WHAT YOU NEED TO DO ▸
Reproduce every record precisely, leaving no line out.

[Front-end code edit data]
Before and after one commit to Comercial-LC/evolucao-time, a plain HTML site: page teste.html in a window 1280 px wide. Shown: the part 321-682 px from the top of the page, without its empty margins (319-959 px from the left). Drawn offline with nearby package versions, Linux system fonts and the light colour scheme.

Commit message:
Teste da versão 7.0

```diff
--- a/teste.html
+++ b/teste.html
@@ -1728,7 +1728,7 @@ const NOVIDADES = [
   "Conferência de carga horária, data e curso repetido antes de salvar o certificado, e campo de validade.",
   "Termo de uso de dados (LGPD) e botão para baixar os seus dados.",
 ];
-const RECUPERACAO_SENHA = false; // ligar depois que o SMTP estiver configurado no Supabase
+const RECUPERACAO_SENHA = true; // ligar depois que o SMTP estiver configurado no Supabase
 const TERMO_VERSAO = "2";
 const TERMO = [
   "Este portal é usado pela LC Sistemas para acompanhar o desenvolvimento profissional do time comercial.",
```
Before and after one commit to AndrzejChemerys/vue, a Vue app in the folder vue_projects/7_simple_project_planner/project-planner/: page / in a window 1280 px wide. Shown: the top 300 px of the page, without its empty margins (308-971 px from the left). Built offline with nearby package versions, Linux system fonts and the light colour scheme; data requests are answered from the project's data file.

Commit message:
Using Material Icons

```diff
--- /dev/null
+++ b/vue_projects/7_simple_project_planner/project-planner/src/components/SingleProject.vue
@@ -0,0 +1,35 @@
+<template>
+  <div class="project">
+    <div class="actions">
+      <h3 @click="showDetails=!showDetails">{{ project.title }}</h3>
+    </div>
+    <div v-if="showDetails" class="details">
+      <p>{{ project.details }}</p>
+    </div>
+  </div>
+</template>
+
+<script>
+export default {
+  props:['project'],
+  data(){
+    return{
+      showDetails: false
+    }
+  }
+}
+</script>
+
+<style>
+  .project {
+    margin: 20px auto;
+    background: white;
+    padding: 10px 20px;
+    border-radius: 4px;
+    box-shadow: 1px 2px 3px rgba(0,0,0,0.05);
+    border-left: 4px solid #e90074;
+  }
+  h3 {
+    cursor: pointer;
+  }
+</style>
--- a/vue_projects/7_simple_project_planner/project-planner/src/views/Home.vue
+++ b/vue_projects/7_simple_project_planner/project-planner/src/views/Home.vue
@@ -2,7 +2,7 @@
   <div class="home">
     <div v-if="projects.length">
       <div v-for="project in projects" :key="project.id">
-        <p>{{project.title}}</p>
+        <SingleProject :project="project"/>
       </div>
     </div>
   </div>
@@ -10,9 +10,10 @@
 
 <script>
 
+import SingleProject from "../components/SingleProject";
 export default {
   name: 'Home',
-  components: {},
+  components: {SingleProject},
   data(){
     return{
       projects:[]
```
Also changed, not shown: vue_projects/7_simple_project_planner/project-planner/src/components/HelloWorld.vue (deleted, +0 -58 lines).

ANSWER SPACE ▸
Before and after one commit to Comercial-LC/evolucao-time, a plain HTML site: page teste.html in a window 1280 px wide. Shown: the part 321-682 px from the top of the page, without its empty margins (319-959 px from the left). Drawn offline with nearby package versions, Linux system fonts and the light colour scheme.

Commit message:
Teste da versão 7.0

```diff
--- a/teste.html
+++ b/teste.html
@@ -1728,7 +1728,7 @@ const NOVIDADES = [
   "Conferência de carga horária, data e curso repetido antes de salvar o certificado, e campo de validade.",
   "Termo de uso de dados (LGPD) e botão para baixar os seus dados.",
 ];
-const RECUPERACAO_SENHA = false; // ligar depois que o SMTP estiver configurado no Supabase
+const RECUPERACAO_SENHA = true; // ligar depois que o SMTP estiver configurado no Supabase
 const TERMO_VERSAO = "2";
 const TERMO = [
   "Este portal é usado pela LC Sistemas para acompanhar o desenvolvimento profissional do time comercial.",
```
Before and after one commit to AndrzejChemerys/vue, a Vue app in the folder vue_projects/7_simple_project_planner/project-planner/: page / in a window 1280 px wide. Shown: the top 300 px of the page, without its empty margins (308-971 px from the left). Built offline with nearby package versions, Linux system fonts and the light colour scheme; data requests are answered from the project's data file.

Commit message:
Using Material Icons

```diff
--- /dev/null
+++ b/vue_projects/7_simple_project_planner/project-planner/src/components/SingleProject.vue
@@ -0,0 +1,35 @@
+<template>
+  <div class="project">
+    <div class="actions">
+      <h3 @click="showDetails=!showDetails">{{ project.title }}</h3>
+    </div>
+    <div v-if="showDetails" class="details">
+      <p>{{ project.details }}</p>
+    </div>
+  </div>
+</template>
+
+<script>
+export default {
+  props:['project'],
+  data(){
+    return{
+      showDetails: false
+    }
+  }
+}
+</script>
+
+<style>
+  .project {
+    margin: 20px auto;
+    background: white;
+    padding: 10px 20px;
+    border-radius: 4px;
+    box-shadow: 1px 2px 3px rgba(0,0,0,0.05);
+    border-left: 4px solid #e90074;
+  }
+  h3 {
+    cursor: pointer;
+  }
+</style>
--- a/vue_projects/7_simple_project_planner/project-planner/src/views/Home.vue
+++ b/vue_projects/7_simple_project_planner/project-planner/src/views/Home.vue
@@ -2,7 +2,7 @@
   <div class="home">
     <div v-if="projects.length">
       <div v-for="project in projects" :key="project.id">
-        <p>{{project.title}}</p>
+        <SingleProject :project="project"/>
       </div>
     </div>
   </div>
@@ -10,9 +10,10 @@
 
 <script>
 
+import SingleProject from "../components/SingleProject";
 export default {
   name: 'Home',
-  components: {},
+  components: {SingleProject},
   data(){
     return{
       projects:[]
```
Also changed, not shown: vue_projects/7_simple_project_planner/project-planner/src/components/HelloWorld.vue (deleted, +0 -58 lines).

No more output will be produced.